Items from a dataset:
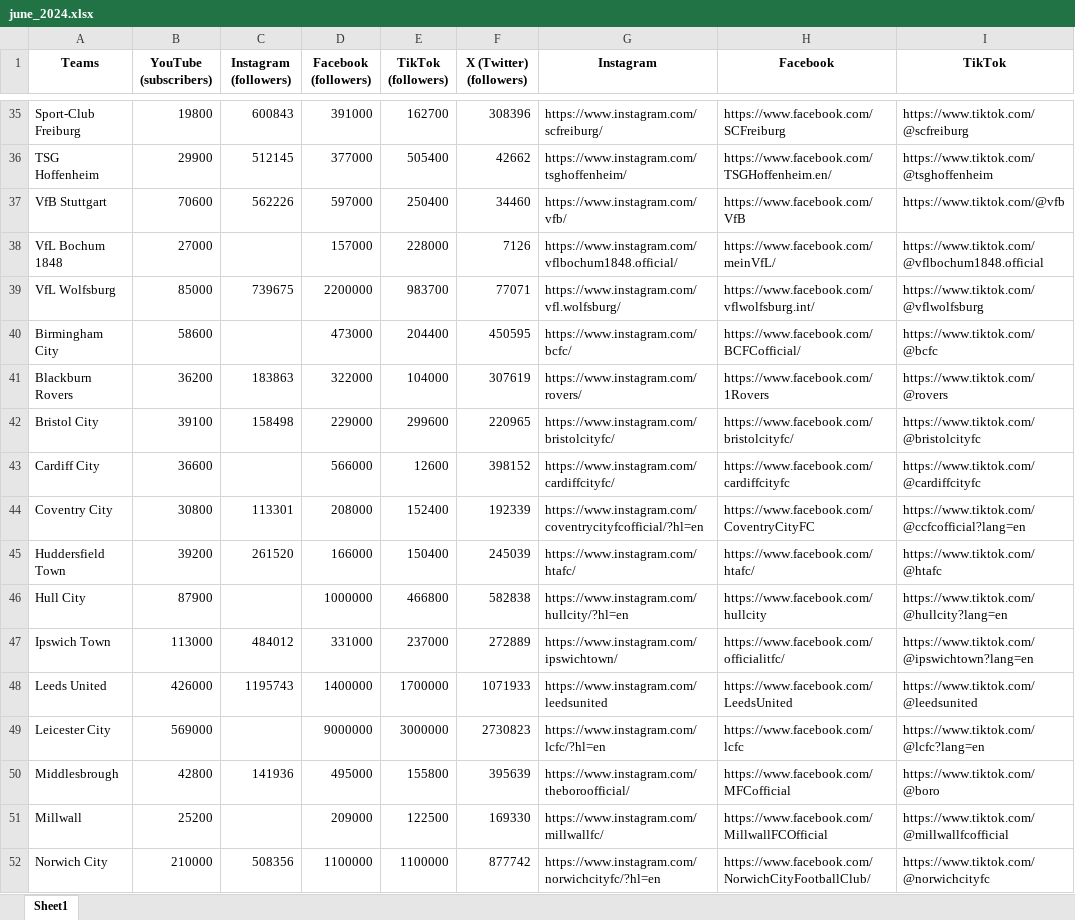
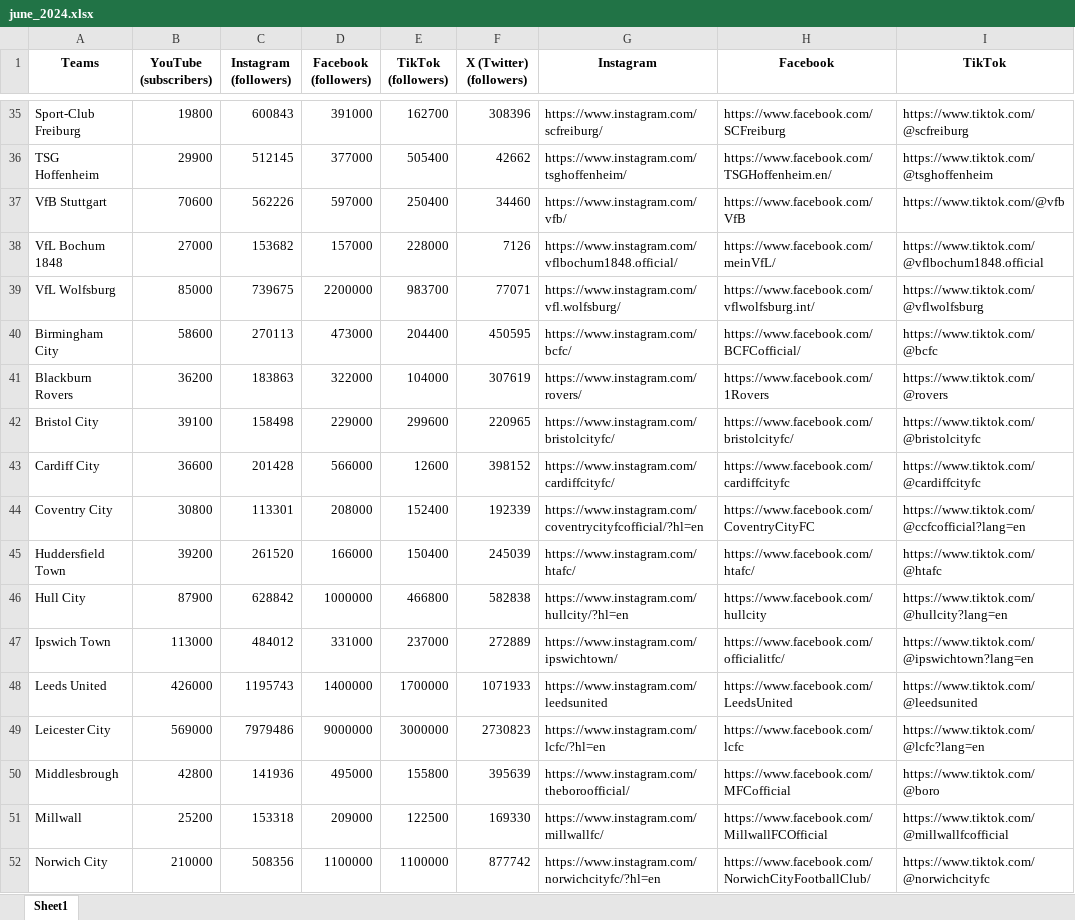
Before and after one commit to kiroraynes/nba_socmed_data, an Excel workbook: June_2024/june_2024.xlsx, sheet Sheet1, drawn as a sheet; only a part is shown, gaps mark what is left out; values as stored, in another font and other column widths than the file's, no borders; the diff covers the shown part only; the diff names each change by its address in the sheet, - before the commit and + after, or states it on an @@ line.

Commit message:
clean up for june_2024

```diff
--- a/June_2024/june_2024.xlsx (sheet Sheet1)
+++ b/June_2024/june_2024.xlsx (sheet Sheet1)
-C38 (Instagram (followers)): (empty)
+C38 (Instagram (followers)): 153682
-C40 (Instagram (followers)): (empty)
+C40 (Instagram (followers)): 270113
-C43 (Instagram (followers)): (empty)
+C43 (Instagram (followers)): 201428
-C46 (Instagram (followers)): (empty)
+C46 (Instagram (followers)): 628842
-C49 (Instagram (followers)): (empty)
+C49 (Instagram (followers)): 7979486
-C51 (Instagram (followers)): (empty)
+C51 (Instagram (followers)): 153318
```
Also changed, not shown: 55 edited cells elsewhere in this sheet, 1 other file.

__Prompt__. The records above should be reproduced exactly, with the pictures omitted.

__Final answer__.
Before and after one commit to kiroraynes/nba_socmed_data, an Excel workbook: June_2024/june_2024.xlsx, sheet Sheet1, drawn as a sheet; only a part is shown, gaps mark what is left out; values as stored, in another font and other column widths than the file's, no borders; the diff covers the shown part only; the diff names each change by its address in the sheet, - before the commit and + after, or states it on an @@ line.

Commit message:
clean up for june_2024

```diff
--- a/June_2024/june_2024.xlsx (sheet Sheet1)
+++ b/June_2024/june_2024.xlsx (sheet Sheet1)
-C38 (Instagram (followers)): (empty)
+C38 (Instagram (followers)): 153682
-C40 (Instagram (followers)): (empty)
+C40 (Instagram (followers)): 270113
-C43 (Instagram (followers)): (empty)
+C43 (Instagram (followers)): 201428
-C46 (Instagram (followers)): (empty)
+C46 (Instagram (followers)): 628842
-C49 (Instagram (followers)): (empty)
+C49 (Instagram (followers)): 7979486
-C51 (Instagram (followers)): (empty)
+C51 (Instagram (followers)): 153318
```
Also changed, not shown: 55 edited cells elsewhere in this sheet, 1 other file.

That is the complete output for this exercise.